They served out of a sense of duty … whether voluntary or mandated … but most importantly, they served with honor.
The members of the Johnnie Baker 291 Post of the American Legion gather monthly – almost exclusively – at the legion hall, 2038 W. Broadway Ave., Minneapolis. However, the Oct. 24 meeting convened down the road at 1815 Bryant Ave. N., home to Insight News. The change in venue was to allow the members to talk candidly via a live-to-Facebook broadcast of the “Front Room Sessions” hosted by post member and Insight founder and editor-in-chief Al McFarlane. Less about “war stories,” the members of the predominantly African-American post shared “life stories.”
“They (the U.S. Army) came and got me … I was drafted,” said World War II veteran Wayne Glanton.
Glanton said he was a student at Dunwoody (now College of Technology, then Technical Institute) studying engineering and drafting when in 1940 he was drafted. A gifted student, Glanton ran into problems due to ethnicity almost immediately.
“When I got my orders they sent me to an all-white outfit. When I showed up they asked what I was doing there and I showed them my orders and the guy called for the captain,” recalled Glanton. “The captain came out and screamed, ‘This is a segregated unit’ and I asked, ‘Well, why did you send for me’ and the captain told me I scored in the top five percent of my class.”
Glanton was sent to an all-Black unit but he said there was resentment from white soldiers who had to learn their engineering skills from Black soldiers.
“Boy was I glad to be back home and not have to deal with that (mess),” said Glanton, talking about returning to civilian life.
At 97, Glanton is the oldest active member of the American Legion in Minnesota.
The Rev. Sam Reuben has conflicted emotions about his time in service.

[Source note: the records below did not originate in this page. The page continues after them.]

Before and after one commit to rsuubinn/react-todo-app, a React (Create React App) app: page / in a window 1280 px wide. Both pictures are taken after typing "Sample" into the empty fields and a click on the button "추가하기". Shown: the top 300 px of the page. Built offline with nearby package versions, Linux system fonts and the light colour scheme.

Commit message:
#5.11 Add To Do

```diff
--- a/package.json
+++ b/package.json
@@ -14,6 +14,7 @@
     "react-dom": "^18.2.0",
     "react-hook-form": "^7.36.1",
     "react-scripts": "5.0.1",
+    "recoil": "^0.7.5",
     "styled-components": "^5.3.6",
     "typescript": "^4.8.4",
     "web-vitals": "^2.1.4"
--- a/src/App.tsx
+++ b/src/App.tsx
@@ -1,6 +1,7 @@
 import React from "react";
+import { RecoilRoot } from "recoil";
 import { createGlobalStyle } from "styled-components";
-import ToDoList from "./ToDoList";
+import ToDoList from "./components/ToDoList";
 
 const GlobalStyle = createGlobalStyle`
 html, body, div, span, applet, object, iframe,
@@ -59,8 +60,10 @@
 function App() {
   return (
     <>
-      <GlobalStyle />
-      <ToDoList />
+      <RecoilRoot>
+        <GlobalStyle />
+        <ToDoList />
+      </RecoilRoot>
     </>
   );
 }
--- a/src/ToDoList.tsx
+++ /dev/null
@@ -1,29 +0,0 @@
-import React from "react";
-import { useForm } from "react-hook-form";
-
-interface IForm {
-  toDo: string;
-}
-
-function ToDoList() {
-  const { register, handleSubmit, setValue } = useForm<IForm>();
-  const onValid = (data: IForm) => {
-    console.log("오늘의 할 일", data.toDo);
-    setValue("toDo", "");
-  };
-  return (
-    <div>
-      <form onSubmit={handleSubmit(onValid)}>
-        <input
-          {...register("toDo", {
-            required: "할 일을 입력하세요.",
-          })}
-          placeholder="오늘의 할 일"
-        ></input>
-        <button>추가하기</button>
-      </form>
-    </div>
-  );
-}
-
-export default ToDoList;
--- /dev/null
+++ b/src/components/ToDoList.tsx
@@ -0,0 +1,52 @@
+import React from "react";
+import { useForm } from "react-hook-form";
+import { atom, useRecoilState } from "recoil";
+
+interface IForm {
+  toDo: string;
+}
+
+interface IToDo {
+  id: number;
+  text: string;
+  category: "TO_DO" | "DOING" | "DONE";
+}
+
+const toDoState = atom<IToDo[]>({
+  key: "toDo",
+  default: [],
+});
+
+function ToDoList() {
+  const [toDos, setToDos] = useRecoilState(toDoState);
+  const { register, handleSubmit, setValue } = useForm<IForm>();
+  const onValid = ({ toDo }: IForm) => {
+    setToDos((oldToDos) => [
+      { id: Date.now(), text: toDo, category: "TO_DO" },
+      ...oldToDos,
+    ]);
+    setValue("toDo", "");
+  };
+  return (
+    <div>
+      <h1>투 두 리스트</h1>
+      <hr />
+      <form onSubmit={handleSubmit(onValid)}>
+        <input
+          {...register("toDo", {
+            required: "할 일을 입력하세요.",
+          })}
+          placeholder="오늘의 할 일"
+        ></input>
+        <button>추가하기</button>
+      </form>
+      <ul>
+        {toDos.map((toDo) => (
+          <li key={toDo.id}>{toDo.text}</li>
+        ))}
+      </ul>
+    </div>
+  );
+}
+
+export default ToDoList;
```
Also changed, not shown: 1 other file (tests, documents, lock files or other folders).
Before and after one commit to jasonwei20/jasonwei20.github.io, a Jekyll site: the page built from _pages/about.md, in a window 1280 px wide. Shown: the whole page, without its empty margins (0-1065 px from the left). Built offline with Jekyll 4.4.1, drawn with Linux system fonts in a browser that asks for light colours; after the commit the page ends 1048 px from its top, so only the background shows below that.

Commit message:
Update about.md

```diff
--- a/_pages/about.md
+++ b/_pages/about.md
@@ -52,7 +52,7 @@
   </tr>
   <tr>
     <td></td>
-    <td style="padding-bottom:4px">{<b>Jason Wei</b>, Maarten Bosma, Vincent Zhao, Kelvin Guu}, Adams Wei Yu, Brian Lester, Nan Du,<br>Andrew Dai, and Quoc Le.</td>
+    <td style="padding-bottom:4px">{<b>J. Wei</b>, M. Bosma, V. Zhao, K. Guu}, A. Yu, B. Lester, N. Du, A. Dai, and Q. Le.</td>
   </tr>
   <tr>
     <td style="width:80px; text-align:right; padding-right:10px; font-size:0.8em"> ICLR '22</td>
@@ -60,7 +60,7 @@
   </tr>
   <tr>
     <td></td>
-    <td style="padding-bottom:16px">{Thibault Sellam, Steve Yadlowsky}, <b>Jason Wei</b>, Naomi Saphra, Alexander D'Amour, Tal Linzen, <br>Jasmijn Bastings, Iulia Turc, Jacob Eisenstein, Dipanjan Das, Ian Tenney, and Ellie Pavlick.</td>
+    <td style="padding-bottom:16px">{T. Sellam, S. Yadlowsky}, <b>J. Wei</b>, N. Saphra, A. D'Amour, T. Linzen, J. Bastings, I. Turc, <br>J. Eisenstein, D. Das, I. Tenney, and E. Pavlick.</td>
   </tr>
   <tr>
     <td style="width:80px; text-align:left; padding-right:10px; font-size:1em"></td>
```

Originally scheduled to be drafted in 1961, Rueben was allowed to finish college at Tuskegee Institute (now University). A week after he was set to join his active duty combat unit, but newly married, his wife was diagnosed with cancer and he was granted emergency leave.
“My unit left without me,” said Rueben. “Some of those guys I trained with I never saw again. I’m sure some of them got killed. My wife died; it was like bad luck and good luck at the same time. I think about it a lot.”
Elton Johnson, who served during the Vietnam War, told harrowing stories of his time in uniform.
“I was over in Vietnam and our planes we were in were getting shot at and it scared the (mess) out of me,” said Johnson, a commander of the post. “But I was lucky; I was fortunate to come back home.”
Andrew Rose is also a commander of the Johnnie Baker post and served during the Vietnam War era. He said the post is a needed resource for veterans.
“We do a lot in the community, offering programs for middle and high school students and turkeys and things like that for the community, but most of all we’re here to provide support and services for our veterans,” said Rose.
Renee Day is one of those who benefitted from the Legion. Day is a Vietnam era veteran but didn’t serve in the war. Thus, he didn’t believe he was entitled to the benefits to which other soldiers were entitled. Because of that belief Day suffered through homelessness.
“I went in not knowing about benefits or anything. I was sending all my money back home to get my mother out of the projects,” said Day. “I don’t want to feel like I didn’t deserve what I received, so I didn’t know anything about different types of discharges. So I had this honorable discharge and didn’t know anything about what that offered to me. I was 30 years lost … out on the streets, but because of Johnnie Baker I’m receiving benefits … VA benefits and such. (Because of the Johnnie Baker post) I’m in the apartment I’m in today.”
To watch the full interview with members of the Johnnie Baker 291 Post go to www.facebook.com/145233765561468/videos/627368784334348/.